All studies have limitations and caveats. One important consideration in this study is that all women managed with conservative surgery received routine postoperative methotrexate. In the United States, this practice is less common, with careful follow-up of postop hCG levels used to guide the need for methotrexate treatment at many centers. The DEMETER protocol was guided by evidence reported by Graczykowski and Mishell that the relative risk of developing persistent EP after prophylactic methotrexate was 0.13 (CI, 0.02-0.97) in a study of 129 women with EP randomized to linear salpingostomy with or without postoperative methotrexate (1 mg/kg intramuscularly, within 24 hours postoperatively).2 The DEMETER groups also were unbalanced at baseline, suggesting some irregularity in randomization. However, appropriate statistical adjustments confirmed the main findings of no difference between treatments.

Another factor to consider is that this clinical trial was not designed as a non-inferiority study. The ad hoc statistical margin was a robust 20% difference in fertility rates. Therefore, while the observed effect size of 4-6% noted between treatment groups was not statistically significant, it might be worth considering if this is real. Consider that a 4-6% difference in survival would generally be considered highly relevant in a cancer study. Thus, it is appropriate to reflect on whether the observed difference would affect clinical judgment if a larger study confirmed these results with statistical significance. For early EP (Arm 1), medical therapy was slightly inferior to conservative surgery. This margin is small (4%) and would not motivate me to suggest surgery as an option to women who were good candidates for methotrexate. However, subsequent fertility should not be a factor in recommending against surgery in women interested in that approach. For women with advanced EP, the larger (6%) difference in subsequent pregnancy still argues for a conservative approach with linear salpingostomy.

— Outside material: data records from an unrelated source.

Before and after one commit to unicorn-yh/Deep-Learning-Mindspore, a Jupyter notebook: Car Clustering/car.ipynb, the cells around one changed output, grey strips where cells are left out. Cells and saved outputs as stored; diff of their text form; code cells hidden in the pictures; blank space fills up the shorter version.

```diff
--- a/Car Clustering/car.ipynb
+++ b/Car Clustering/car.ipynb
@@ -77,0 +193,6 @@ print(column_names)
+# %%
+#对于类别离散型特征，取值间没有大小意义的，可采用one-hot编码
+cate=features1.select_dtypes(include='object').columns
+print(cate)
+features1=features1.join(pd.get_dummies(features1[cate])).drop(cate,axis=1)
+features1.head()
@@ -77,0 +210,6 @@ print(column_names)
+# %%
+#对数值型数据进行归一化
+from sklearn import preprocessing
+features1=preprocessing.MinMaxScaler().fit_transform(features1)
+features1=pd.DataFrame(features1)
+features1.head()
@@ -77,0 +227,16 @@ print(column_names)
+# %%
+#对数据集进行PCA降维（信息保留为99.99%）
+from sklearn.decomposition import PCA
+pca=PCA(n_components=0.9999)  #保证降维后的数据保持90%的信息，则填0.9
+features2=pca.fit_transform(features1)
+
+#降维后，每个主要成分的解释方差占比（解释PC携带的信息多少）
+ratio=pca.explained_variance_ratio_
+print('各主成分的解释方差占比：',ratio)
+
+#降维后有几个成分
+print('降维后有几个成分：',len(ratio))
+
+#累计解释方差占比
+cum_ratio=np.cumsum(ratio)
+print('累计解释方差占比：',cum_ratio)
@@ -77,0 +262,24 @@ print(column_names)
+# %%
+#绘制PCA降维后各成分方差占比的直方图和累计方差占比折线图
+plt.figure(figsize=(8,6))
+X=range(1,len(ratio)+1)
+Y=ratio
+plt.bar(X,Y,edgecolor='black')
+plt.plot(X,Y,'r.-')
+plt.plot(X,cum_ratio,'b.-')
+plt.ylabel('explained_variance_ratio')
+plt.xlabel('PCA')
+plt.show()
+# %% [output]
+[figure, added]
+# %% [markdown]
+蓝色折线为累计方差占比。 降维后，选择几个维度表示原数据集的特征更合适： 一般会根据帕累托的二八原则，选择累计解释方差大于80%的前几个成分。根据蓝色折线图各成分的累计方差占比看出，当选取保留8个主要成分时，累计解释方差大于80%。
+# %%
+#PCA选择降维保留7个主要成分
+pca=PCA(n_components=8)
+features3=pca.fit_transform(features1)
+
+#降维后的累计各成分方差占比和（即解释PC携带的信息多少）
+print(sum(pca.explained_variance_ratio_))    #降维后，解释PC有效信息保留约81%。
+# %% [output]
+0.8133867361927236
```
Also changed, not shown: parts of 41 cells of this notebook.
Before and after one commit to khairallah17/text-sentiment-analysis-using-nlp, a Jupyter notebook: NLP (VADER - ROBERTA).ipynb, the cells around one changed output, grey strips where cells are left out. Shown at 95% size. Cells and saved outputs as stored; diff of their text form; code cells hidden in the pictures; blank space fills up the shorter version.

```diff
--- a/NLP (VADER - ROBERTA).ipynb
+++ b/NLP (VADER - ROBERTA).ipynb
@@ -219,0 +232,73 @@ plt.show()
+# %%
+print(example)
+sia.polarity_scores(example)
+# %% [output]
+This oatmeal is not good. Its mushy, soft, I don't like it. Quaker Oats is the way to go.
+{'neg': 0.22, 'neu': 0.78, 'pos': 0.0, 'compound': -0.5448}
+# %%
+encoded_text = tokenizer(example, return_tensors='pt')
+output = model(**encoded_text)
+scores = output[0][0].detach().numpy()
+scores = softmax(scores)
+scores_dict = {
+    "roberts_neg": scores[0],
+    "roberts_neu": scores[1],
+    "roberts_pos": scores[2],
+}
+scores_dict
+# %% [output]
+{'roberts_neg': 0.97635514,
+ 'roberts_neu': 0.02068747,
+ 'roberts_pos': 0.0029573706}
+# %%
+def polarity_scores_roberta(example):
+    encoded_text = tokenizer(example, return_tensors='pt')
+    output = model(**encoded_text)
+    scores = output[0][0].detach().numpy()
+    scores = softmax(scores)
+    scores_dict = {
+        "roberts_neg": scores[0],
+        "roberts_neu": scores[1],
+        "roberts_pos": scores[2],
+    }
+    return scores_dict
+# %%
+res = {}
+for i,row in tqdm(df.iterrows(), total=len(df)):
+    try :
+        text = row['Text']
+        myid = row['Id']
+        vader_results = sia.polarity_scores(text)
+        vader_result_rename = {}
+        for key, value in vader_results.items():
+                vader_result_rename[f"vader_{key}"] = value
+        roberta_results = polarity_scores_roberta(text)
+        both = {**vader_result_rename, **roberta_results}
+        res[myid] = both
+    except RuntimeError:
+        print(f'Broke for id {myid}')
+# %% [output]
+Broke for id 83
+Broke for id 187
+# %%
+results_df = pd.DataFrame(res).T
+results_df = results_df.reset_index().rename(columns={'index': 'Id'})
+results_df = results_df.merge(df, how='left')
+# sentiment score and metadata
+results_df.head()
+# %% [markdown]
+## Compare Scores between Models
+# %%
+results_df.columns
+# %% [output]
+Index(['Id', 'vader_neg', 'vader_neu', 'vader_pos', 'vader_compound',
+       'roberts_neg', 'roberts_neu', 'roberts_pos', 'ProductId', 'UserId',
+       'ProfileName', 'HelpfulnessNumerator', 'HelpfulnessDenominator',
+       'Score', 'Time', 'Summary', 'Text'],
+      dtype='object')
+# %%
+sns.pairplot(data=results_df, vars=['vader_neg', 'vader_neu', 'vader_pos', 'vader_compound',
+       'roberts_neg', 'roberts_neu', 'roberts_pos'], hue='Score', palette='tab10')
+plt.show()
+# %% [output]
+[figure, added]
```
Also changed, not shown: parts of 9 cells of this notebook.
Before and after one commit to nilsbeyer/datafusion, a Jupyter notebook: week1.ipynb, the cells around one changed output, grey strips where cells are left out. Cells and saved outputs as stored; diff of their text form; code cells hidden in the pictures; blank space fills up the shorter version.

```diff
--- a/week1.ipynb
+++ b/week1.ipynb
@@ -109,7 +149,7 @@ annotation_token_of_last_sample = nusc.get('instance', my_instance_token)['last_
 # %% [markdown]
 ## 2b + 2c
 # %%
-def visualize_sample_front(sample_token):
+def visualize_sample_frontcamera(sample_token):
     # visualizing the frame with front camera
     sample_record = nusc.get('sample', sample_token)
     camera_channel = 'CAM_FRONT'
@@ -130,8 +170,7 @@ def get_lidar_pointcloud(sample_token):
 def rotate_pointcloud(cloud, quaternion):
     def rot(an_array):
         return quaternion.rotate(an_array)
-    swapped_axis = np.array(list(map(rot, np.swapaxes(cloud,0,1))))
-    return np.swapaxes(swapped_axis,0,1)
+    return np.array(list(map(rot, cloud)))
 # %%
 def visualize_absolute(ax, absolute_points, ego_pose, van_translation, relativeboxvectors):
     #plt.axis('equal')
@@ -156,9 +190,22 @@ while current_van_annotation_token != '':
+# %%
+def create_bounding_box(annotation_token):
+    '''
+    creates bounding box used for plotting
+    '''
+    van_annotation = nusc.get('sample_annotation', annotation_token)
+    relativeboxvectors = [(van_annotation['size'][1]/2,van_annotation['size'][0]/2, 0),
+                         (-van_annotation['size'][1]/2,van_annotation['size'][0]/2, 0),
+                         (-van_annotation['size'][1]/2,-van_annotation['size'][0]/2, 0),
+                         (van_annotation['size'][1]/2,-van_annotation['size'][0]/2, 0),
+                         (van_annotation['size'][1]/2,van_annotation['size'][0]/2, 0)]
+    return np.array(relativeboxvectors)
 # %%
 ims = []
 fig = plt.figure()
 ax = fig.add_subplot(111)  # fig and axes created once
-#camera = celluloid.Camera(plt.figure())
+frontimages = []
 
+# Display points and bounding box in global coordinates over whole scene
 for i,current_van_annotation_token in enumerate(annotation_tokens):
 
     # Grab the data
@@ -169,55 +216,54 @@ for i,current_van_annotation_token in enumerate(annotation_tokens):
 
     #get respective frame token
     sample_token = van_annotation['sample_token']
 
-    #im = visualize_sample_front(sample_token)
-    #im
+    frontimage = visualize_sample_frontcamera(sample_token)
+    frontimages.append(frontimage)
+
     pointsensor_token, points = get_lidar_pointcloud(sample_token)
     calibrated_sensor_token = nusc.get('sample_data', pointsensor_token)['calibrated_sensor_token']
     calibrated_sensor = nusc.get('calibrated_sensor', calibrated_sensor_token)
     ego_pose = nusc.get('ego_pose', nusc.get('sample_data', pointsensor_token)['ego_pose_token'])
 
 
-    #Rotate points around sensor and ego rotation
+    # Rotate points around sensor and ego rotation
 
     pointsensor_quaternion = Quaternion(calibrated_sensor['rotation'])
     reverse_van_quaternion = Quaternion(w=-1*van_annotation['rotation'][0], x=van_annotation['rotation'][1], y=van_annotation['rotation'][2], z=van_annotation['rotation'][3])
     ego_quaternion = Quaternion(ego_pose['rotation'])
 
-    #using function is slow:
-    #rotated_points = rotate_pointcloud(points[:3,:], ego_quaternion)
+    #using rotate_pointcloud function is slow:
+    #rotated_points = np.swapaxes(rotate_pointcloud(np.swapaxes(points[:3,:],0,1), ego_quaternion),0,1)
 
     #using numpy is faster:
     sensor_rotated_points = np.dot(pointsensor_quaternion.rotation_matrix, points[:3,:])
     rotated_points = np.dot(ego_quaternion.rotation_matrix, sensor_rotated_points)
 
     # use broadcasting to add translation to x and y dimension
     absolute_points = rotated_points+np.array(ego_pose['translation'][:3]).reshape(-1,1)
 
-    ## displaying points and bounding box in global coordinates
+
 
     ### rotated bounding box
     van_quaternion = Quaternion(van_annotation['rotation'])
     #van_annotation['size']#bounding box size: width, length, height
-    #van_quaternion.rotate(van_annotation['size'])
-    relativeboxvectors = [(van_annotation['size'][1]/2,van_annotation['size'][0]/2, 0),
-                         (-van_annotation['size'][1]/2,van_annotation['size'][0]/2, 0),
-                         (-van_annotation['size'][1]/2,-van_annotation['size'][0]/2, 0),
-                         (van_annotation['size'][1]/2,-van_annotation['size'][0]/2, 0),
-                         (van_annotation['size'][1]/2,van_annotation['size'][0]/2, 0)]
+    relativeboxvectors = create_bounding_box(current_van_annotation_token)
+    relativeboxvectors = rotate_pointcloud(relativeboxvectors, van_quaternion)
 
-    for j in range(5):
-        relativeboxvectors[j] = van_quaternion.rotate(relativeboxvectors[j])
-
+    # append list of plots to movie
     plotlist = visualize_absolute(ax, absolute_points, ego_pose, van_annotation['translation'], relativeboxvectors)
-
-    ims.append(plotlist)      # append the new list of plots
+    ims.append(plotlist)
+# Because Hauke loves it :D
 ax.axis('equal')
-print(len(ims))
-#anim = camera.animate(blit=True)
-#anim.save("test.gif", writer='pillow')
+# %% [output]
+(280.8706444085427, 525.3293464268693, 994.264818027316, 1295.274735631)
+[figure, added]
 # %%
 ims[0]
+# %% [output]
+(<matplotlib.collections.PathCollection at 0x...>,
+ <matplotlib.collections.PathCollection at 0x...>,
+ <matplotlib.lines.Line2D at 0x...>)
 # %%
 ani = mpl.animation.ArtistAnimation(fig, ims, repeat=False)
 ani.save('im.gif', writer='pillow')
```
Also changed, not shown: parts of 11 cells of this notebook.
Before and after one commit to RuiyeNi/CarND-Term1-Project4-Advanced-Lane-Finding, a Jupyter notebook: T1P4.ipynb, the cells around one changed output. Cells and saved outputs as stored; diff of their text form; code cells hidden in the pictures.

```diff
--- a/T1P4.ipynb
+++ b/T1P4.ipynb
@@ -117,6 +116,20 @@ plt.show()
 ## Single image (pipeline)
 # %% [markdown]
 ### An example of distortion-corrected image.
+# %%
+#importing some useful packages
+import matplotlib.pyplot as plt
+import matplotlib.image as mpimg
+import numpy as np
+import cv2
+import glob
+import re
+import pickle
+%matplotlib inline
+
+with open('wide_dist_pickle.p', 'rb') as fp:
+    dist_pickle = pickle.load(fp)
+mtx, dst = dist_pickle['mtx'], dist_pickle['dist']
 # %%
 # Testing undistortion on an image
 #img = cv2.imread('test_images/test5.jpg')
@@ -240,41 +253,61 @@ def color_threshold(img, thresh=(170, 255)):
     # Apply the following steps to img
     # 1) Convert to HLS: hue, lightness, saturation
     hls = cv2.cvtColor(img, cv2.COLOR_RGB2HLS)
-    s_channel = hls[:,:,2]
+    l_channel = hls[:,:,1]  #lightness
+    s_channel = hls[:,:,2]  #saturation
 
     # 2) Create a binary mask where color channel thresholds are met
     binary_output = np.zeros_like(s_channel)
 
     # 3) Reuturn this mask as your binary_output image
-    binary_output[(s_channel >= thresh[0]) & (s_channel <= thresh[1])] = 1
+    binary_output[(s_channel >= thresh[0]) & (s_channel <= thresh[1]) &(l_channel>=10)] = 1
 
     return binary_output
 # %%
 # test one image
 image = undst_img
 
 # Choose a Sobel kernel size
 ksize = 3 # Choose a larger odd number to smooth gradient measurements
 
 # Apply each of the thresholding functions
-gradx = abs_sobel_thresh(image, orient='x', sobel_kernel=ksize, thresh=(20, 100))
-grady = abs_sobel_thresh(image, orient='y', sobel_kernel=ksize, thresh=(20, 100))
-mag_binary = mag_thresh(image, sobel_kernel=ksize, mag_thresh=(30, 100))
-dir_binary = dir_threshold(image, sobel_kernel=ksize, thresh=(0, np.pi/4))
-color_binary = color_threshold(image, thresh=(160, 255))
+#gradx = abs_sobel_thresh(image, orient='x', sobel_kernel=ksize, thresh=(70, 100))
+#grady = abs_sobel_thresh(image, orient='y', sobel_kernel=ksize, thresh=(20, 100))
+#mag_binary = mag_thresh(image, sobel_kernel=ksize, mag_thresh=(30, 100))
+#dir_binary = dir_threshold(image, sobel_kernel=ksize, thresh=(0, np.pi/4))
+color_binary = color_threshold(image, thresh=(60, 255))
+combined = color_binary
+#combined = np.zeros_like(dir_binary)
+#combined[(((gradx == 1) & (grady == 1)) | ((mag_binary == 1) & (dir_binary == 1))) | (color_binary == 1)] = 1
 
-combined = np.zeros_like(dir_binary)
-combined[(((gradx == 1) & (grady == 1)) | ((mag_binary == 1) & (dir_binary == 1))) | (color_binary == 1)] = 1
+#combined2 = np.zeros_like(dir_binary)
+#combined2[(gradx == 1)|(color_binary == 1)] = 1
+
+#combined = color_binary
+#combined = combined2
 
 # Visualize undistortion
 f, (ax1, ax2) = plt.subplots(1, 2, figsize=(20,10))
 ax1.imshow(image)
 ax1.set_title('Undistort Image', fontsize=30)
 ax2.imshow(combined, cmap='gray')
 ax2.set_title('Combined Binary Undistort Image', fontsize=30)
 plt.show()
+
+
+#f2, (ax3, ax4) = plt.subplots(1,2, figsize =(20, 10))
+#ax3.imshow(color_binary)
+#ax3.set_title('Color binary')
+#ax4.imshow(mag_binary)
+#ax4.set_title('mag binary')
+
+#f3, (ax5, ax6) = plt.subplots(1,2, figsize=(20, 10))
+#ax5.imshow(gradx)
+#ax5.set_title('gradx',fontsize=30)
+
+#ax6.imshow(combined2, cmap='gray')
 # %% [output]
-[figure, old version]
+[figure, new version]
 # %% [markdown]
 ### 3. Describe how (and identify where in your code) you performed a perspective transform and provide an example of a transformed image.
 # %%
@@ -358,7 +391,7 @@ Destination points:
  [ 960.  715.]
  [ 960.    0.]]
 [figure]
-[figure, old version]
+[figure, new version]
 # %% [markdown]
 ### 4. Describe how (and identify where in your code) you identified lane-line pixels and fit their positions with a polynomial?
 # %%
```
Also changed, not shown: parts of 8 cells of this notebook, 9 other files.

1. Creanga AA, et al. Trends in ectopic pregnancy mortality in the United States: 1980-2007. Obstet Gynecol 2011;117:837-843.

2. Graczykowski JW, Mishell DR, Jr. Methotrexate prophylaxis for persistent ectopic pregnancy after conservative treatment by salpingostomy. Obstet Gynecol 1997;89:118-122.